Dodddington Place is an imposing Victorian mansion set within 10 acres of 18th century parkland with many fine trees. There are notable areas of woodland containing a variety of rhododendrons and azaleas, an Edwardian rock garden under restoration, a sunken garden with herbaceous borders, and a flint and brick folly.

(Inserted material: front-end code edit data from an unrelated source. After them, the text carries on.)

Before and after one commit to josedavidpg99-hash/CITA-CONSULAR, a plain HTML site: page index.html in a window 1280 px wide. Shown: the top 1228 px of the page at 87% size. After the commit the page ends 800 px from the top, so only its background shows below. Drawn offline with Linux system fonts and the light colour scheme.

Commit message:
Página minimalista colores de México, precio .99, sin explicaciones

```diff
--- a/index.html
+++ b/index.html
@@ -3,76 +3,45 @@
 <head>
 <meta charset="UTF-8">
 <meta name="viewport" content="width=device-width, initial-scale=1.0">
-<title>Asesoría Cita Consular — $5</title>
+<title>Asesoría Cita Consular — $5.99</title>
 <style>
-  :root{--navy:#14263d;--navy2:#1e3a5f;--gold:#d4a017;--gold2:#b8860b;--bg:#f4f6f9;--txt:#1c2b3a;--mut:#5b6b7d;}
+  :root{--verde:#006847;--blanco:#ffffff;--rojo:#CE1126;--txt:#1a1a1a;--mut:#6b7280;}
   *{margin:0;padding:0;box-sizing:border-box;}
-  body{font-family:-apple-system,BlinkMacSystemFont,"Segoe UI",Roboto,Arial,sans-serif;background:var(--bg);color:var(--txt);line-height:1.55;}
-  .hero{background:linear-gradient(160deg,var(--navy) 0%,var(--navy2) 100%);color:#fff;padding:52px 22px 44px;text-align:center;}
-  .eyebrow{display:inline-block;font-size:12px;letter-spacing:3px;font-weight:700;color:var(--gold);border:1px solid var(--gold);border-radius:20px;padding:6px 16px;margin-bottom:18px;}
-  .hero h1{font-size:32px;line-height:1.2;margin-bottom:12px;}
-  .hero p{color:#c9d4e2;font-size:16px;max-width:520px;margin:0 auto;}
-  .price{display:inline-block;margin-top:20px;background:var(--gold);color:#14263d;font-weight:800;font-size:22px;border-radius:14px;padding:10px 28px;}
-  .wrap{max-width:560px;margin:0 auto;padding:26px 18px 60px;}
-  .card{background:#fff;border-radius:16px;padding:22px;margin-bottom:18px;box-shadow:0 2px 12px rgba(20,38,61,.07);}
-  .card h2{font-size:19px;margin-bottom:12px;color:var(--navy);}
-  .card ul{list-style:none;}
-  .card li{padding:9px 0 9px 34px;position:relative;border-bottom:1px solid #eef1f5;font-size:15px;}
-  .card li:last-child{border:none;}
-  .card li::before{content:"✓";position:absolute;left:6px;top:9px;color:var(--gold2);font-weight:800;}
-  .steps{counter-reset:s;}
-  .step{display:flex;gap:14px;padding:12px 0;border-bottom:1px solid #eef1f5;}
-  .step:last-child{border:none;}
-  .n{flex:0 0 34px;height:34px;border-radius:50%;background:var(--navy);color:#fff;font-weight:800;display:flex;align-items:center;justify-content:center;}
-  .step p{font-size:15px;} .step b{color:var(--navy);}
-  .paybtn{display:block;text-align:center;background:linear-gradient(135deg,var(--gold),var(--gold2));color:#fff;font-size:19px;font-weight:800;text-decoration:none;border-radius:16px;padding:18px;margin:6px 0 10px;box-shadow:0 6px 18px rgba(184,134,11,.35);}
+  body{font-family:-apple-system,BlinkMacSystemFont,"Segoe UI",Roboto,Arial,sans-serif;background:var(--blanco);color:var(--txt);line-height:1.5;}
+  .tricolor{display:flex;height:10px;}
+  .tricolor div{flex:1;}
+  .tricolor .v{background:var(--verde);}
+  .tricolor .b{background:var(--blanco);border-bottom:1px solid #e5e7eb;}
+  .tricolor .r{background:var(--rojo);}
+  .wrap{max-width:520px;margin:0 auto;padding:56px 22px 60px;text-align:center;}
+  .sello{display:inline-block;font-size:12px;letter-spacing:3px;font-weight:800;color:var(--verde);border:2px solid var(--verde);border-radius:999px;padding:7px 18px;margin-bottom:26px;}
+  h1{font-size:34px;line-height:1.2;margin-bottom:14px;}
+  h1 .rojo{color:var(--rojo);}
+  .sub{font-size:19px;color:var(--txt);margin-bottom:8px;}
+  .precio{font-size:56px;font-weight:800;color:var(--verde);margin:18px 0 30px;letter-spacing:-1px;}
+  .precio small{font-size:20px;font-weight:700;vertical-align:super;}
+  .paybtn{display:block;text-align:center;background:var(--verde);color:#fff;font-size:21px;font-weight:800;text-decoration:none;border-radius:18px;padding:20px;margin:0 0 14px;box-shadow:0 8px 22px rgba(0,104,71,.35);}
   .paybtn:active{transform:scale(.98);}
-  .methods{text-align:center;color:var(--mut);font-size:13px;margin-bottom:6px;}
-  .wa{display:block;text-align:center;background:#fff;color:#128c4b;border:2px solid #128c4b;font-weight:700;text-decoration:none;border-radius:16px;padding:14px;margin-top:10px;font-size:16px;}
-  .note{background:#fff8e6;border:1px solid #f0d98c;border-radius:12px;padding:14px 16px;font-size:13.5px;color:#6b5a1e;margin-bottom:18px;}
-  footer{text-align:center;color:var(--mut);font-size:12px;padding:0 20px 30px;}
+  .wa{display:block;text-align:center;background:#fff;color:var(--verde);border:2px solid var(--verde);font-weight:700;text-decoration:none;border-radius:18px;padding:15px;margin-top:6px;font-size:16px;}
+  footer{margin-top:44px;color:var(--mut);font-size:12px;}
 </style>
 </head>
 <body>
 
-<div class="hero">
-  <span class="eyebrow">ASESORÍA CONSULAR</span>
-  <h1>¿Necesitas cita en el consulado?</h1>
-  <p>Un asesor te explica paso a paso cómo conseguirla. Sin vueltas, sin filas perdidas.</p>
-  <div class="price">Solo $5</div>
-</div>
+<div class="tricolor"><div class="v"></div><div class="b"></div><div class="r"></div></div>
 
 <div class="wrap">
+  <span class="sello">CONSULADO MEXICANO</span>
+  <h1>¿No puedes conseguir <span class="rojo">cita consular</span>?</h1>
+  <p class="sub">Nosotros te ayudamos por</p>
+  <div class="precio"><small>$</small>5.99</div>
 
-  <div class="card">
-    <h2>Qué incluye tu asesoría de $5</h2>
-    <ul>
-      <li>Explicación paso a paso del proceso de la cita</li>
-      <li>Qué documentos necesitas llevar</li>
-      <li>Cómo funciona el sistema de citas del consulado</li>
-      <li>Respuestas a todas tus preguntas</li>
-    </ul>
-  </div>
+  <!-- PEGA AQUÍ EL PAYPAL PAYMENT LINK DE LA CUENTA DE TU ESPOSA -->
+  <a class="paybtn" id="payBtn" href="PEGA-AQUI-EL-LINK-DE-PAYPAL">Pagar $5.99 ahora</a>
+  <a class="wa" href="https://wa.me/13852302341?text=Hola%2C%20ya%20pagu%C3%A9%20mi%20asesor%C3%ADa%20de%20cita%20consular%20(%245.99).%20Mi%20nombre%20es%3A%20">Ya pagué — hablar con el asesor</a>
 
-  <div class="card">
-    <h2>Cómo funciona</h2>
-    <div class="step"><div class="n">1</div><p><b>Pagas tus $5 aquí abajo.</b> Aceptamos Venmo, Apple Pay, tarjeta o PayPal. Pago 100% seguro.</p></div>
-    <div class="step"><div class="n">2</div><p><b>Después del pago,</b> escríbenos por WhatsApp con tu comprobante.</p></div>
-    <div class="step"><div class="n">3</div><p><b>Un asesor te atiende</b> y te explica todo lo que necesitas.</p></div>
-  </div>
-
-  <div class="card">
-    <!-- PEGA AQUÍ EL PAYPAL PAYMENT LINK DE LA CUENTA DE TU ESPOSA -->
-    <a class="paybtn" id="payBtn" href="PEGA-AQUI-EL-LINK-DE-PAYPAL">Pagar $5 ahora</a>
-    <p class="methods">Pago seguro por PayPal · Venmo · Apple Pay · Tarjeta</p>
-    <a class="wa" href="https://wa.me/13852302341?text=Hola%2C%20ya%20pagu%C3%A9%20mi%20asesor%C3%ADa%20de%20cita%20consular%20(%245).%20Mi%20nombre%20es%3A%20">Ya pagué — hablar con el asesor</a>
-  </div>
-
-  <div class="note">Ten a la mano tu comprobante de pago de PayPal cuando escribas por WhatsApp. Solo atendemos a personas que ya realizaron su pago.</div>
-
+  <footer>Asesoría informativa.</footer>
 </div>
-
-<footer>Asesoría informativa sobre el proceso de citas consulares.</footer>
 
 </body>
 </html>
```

The formal gardens behind Eastgate House (a grade I listed sixteenth century townhouse in Rochester) were designed by Sir (Edward) Guy Dawber in the Arts and Crafts style of an early twentieth century garden. Dawber’s garden walls, a garden house, a shelter, York-stone paving and terracing have survived. Eastgate House featured in Charles Dickens novels, as Westgate in ”The Pickwick Papers” and as the Nun’s House in “The Mystery of Edwin Drood”. Dickens’ Swiss-style chalet that he used for writing at his home in Gad’s Hill, Higham, has been relocated to the garden at Eastgate House.